New World Avenue, secluded road, abandoned guard shack of what used to be Naval Air Station Cecil Field, the biggest such in Florida, abandoned parking lot and its cracking cement and asphalt, crumbled parking stones, saplings breaking up the ground.

Strange when the abandoned is not even dismantled. Dead wiring breaks free from flood lights that haven’t lit up in more than a decade. Control box rusting into disintegration, new green growth subsuming, reminders of what real power on this earth means. Vegetation will always supersede military superpower.

Just under 23,000 acres, the largest Naval Air Station in Florida was a sizeable block of an enormous Duval County from the early 1950s until federal Base Realignment and Closure decommissioned it in 1999. There were always rumors about what was back there in the woods on base, rumors about weapons, toxins, space aliens, Prisoners of War.

Subdivisions proliferated on former military grounds and warehouses and corporate “office parks” spread across large parts of the former Cecil Field landscape, and homicide victims were found dumped in the woods following base closure.

Behind a barbed-wire fence, a dirt road disappears into the distance in the pine trees and corners. Lost, dead roads, no ends or remaining purposes, power lines now dead and sagging and forgotten, grown high in weeds and young trees. The trees have entirely encased a speed limit sign, strange sight, nothing so pointless as a speed limit sign in the midst of dense woods, pointless and beautifully so.

STOP HERE            PROCEED UPON SIGNAL FROM SENTRY         WARNING RESTRICTED AREA          IT IS UNLAWFUL TO ENTER THIS AREA WITHOUT PERMISSION OF THE COMMANDING OFFICER. WHILE ON THIS STATION ALL PERSONNEL AND PROPERTY UNDER THEIR CONTROL ARE SUBJECT TO SEARCH SECTION 21 INTERNAL SECURITY ACT OF 1950, TITLE 50 USC 797. FIREARMS, CAMERAS AND FIELD GLASSES ARE PROHIBITED.

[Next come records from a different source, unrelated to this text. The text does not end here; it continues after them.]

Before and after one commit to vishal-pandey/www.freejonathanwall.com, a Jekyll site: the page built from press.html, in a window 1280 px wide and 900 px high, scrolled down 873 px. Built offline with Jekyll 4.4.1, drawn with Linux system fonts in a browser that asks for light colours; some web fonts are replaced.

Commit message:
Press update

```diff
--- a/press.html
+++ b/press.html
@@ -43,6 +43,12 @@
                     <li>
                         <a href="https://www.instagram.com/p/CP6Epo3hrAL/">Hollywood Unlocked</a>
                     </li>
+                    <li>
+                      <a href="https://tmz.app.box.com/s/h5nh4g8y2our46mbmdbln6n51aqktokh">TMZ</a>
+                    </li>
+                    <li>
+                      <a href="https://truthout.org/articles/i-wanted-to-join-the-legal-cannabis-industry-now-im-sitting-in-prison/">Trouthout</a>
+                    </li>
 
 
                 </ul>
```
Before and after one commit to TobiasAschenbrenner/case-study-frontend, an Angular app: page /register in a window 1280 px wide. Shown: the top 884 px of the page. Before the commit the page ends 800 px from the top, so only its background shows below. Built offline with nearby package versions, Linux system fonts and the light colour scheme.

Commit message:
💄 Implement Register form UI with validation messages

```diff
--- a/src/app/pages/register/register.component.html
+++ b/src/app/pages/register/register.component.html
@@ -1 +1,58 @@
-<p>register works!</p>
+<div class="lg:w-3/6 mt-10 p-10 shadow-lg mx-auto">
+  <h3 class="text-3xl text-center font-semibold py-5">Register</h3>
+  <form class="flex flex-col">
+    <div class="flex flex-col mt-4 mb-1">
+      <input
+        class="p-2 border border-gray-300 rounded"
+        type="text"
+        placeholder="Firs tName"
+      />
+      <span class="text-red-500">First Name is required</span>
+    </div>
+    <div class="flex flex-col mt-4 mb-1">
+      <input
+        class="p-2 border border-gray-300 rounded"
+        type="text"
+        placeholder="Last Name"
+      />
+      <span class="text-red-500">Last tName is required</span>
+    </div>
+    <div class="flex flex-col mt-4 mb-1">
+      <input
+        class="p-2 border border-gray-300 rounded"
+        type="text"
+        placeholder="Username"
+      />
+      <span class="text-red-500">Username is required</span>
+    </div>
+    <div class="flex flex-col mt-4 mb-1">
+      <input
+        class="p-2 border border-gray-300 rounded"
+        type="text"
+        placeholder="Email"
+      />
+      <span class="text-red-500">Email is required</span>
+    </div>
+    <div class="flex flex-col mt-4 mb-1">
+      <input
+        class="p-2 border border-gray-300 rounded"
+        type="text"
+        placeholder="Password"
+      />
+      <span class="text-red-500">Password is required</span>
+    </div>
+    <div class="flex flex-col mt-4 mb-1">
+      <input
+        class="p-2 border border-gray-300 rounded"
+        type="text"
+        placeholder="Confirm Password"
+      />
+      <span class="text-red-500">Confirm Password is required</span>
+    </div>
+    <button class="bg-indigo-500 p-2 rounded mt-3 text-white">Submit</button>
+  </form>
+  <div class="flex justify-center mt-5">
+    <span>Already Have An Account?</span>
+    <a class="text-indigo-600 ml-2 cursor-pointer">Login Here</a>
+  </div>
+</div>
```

Welcome To ACE’S pizza place for pilots. Empty. Building 900, bowling alley now Northrop Grumman Corp. offices. Desolate fueling stations. No traffic. No trucks. No fueling. Crows in the trees. Large concrete slabs along New World Avenue, once just D Avenue, were placed before the pines to hold old fighter planes on display. Now the fighter planes are gone and the grass and the weeds are creeping across the concrete.

During the War of 1812, Thomas Jefferson wrote to the ambassador William Short, “Our enemy has indeed the consolation of Satan on removing our first parents from Paradise: from a peaceful and agricultural nation, he makes us a military and manufacturing one.”

But time passes, so do powerful manifestations of power, and vegetation roars back. The vegetation always roars back.